McLean Stevenson said that he had a ''love-hate'' relationship with Gary Burghoff

The two weren't as close as Blake and Radar were on screen.

Disney Media & Entertainment Distribution

While television can be a fun escape from reality every once in a while, it's important that, as a viewer, you understand that much of the content portrayed comes from a place of fiction. The actors on screen are not factually best friends, no matter how much they appear to be, or how much you'd like them to be in real life. Like any other occupation, an actor's work is sometimes filled with as much trouble as it is with joy.

While a majority of the cast of M*A*S*H got along swimmingly with each other, the show wasn't without its problems.
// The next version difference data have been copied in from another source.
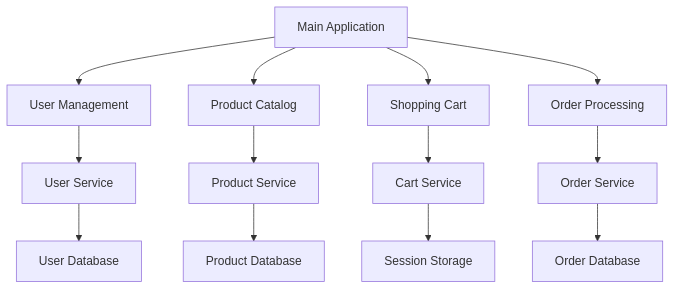
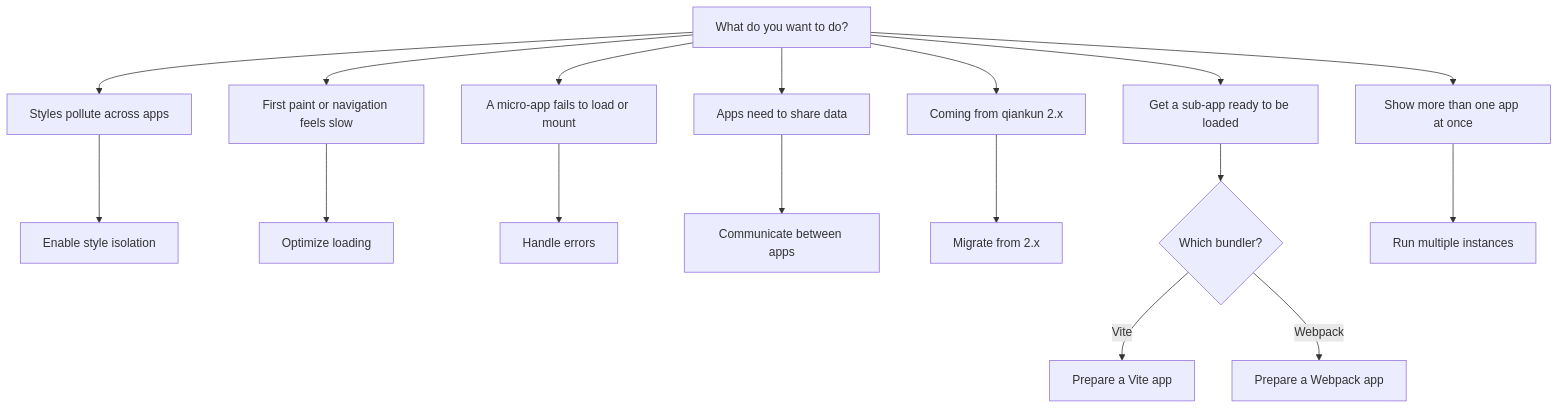
Before and after one commit to jackbi/qiankun-copy: the diagram in docs/cookbook/index.md, drawn with Mermaid. The commit also changed other lines of this file and 124 other files, not shown here.

Commit message:
docs: rewrite the VitePress site for qiankun v3 (bilingual, source-grounded, redesigned) (#3142)

````diff
--- a/docs/cookbook/index.md
+++ b/docs/cookbook/index.md
@@ -138,17 +31,20 @@
 ```mermaid
-graph TB
-    A[Main Application] --> B[User Management]
-    A --> C[Product Catalog]
-    A --> D[Shopping Cart]
-    A --> E[Order Processing]
-    
-    B --> F[User Service]
-    C --> G[Product Service]
-    D --> H[Cart Service]
-    E --> I[Order Service]
-    
-    F --> J[User Database]
-    G --> K[Product Database]
-    H --> L[Session Storage]
-    I --> M[Order Database]
+flowchart TD
+  A[What do you want to do?] --> B[Styles pollute across apps]
+  A --> C[First paint or navigation feels slow]
+  A --> D[A micro-app fails to load or mount]
+  A --> E[Apps need to share data]
+  A --> F[Coming from qiankun 2.x]
+  A --> G[Get a sub-app ready to be loaded]
+  A --> H[Show more than one app at once]
+
+  B --> B1[Enable style isolation]
+  C --> C1[Optimize loading]
+  D --> D1[Handle errors]
+  E --> E1[Communicate between apps]
+  F --> F1[Migrate from 2.x]
+  G --> G1{Which bundler?}
+  G1 -->|Vite| G2[Prepare a Vite app]
+  G1 -->|Webpack| G3[Prepare a Webpack app]
+  H --> H1[Run multiple instances]
 ```
````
You don't get to eleven seasons on a network without your fair share of issues.

Notably, while the series was an ensemble show, actors like McLean Stevenson and Wayne Rogers were rumored to have left the series because they couldn't wrangle the spotlight that seemed to shine on Alan Alda, who played Hawkeye.

In an interview with the Hartford Courant, Rogers' manager, Arthur Gregory, spoke on his client's departure.

"There is simply no need for Wayne to subject himself any longer to that nonsense," he said. In response, M*A*S*H producer Gene Reynolds couldn't help but disagree. "Wayne has not been deprived," he said. "He was in nearly every scene and I don't think he has any justifiable complaints."

Mclean Stevenson, for his part, didn't seem to hold any animosity toward Alda and felt that he got along with most of the cast, save for one person. Stevenson claimed that he had a love-hate relationship with actor Gary Burghoff, best known for playing Colonel Blake's right-hand man, Radar O'Reilly.

"Probably, of the six of us he did the best job as an actor," Stevenson said of Burghoff to the Kingston Whig-Standard. "He's a brilliant actor. But sometimes I was a problem for him and he sometimes was a problem for me." Stevenson didn't explain further but was willing to admit there were times when he let his character's popularity inflate his ego a bit, a quality that he could, in hindsight, admit was wrong.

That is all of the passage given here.